I was kind of in shock. I really thought that he would try to wiggle out of this bet when it came down to really buying one since he accidentally messed up the bet conditions. But he didn't back out (technically). What threw a wrench into my life's plan was this small detail that he reminded me of again: "Remember," he said, "I'll buy whatever you want, but you have to pay the insurance. So you might want to start calling for quotes."
Well, insuring a 17 year old girl with a brand new Corvette on my meager Dairy Queen salary was....well....VIRTUALLY IMPOSSIBLE!!! So, while he (technically) would have held up his end of the bargain, I did not get a Corvette for graduation. However, he did replace it with a more affordable car for my insurance budget. And honestly, I loved that car, too.
So back to the other day in Texas. Up pulls this GORGEOUS, snowy white Corvette which was next on the auction block.
Knowing my love for Corvettes, my boyfriend was not at all shocked when I yanked him over for a closer look. Oh my god. Seriously! Up close it was even more jaw-dropping. Which sent me ooh-ing and awe-ing and waving my arms around talking about everything that was perfect with that vehicle.
And WHAM! I got wrapped in a bear hug.
"Baby, you can't put your arms up like that or they'll think you're bidding." Oh....crap. I was flapping them around like a chicken.

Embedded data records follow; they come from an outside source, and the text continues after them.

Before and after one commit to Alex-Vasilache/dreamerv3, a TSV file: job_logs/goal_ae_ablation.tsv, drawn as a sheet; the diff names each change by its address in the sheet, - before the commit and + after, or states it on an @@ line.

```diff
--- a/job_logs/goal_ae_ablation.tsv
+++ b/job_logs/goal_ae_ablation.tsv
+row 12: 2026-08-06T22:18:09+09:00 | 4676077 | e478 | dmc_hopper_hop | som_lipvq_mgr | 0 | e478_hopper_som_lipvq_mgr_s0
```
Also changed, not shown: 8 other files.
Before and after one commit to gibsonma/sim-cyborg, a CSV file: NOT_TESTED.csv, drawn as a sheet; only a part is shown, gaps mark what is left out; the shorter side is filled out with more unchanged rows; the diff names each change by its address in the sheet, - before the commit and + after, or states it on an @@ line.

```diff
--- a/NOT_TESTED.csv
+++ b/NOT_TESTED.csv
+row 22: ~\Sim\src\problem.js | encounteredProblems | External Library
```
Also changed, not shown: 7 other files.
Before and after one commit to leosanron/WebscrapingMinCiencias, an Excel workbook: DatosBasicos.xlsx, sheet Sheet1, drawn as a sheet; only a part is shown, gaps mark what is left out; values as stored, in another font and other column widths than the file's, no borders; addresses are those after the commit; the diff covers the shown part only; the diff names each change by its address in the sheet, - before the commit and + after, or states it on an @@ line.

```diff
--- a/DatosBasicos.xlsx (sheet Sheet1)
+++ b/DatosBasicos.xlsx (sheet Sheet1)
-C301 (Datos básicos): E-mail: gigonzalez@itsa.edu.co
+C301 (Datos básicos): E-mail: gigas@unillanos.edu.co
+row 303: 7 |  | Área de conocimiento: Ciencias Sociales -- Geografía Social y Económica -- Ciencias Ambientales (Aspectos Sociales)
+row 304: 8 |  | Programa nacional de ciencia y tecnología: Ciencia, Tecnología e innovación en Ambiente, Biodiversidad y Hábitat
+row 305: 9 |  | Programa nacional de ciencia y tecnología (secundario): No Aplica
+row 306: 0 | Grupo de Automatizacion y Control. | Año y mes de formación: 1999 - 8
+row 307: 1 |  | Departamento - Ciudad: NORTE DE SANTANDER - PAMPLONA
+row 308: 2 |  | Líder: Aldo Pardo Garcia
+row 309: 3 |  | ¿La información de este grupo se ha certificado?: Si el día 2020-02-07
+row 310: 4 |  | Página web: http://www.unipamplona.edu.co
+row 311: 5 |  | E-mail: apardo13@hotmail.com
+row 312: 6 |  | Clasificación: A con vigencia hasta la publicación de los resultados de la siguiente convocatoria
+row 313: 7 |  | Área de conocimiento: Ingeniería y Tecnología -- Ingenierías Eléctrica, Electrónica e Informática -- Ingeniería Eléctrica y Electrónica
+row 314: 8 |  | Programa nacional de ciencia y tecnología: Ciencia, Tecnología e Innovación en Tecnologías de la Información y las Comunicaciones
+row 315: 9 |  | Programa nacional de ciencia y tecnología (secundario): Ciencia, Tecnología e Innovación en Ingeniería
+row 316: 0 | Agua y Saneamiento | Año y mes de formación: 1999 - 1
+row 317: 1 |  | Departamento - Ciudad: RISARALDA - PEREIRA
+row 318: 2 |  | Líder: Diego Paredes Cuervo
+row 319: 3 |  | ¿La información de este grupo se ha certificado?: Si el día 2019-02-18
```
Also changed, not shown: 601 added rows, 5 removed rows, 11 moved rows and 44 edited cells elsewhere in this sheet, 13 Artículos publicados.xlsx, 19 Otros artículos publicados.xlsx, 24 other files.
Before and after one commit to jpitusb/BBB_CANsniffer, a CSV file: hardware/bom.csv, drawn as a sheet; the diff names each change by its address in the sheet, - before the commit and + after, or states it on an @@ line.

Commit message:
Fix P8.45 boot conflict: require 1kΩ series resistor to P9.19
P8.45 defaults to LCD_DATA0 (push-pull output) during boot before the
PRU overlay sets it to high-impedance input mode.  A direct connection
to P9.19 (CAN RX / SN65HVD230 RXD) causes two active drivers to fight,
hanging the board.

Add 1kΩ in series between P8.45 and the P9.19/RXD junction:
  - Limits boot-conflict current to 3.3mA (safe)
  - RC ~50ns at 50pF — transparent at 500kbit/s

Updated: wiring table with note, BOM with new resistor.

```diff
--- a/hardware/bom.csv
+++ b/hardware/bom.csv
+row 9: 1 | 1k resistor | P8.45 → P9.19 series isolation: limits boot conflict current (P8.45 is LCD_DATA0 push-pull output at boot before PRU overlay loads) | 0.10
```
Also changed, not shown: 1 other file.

He said it was fine because I didn't really make eye contact with the auctioneer, but sometimes all it would take is a little nod and that car could be yours. Which let me tell you, I would have loved. But again, there is that other minor detail of paying for it. All $72,000.00 that it went for. Which wouldn't have been the chicken flapper technically paying for it, but the guy with the chicken flapper who had the bid number. Oops. My bad. And while I know he loves me, I don't think he planned on seventy grand worth of love that day.
At that moment, a cowboy strolled up in his boots and ten-gallon hat and tried his persuasion, too. "She'd look really good driving that thing," Auctioneer Tex said to my boyfriend. But it wasn't working. "I know she would, but definitely not today", he smiled back.
So instead we left the auction with a slice of pizza, no cars, but more importantly, no car payments. Which in my book, is a good day. I also learned that while I can keep my head in the clouds thinking about my dream cars, I better keep my hands in my pockets. Because while accidents do happen, that would have been quite an expensive one to learn from.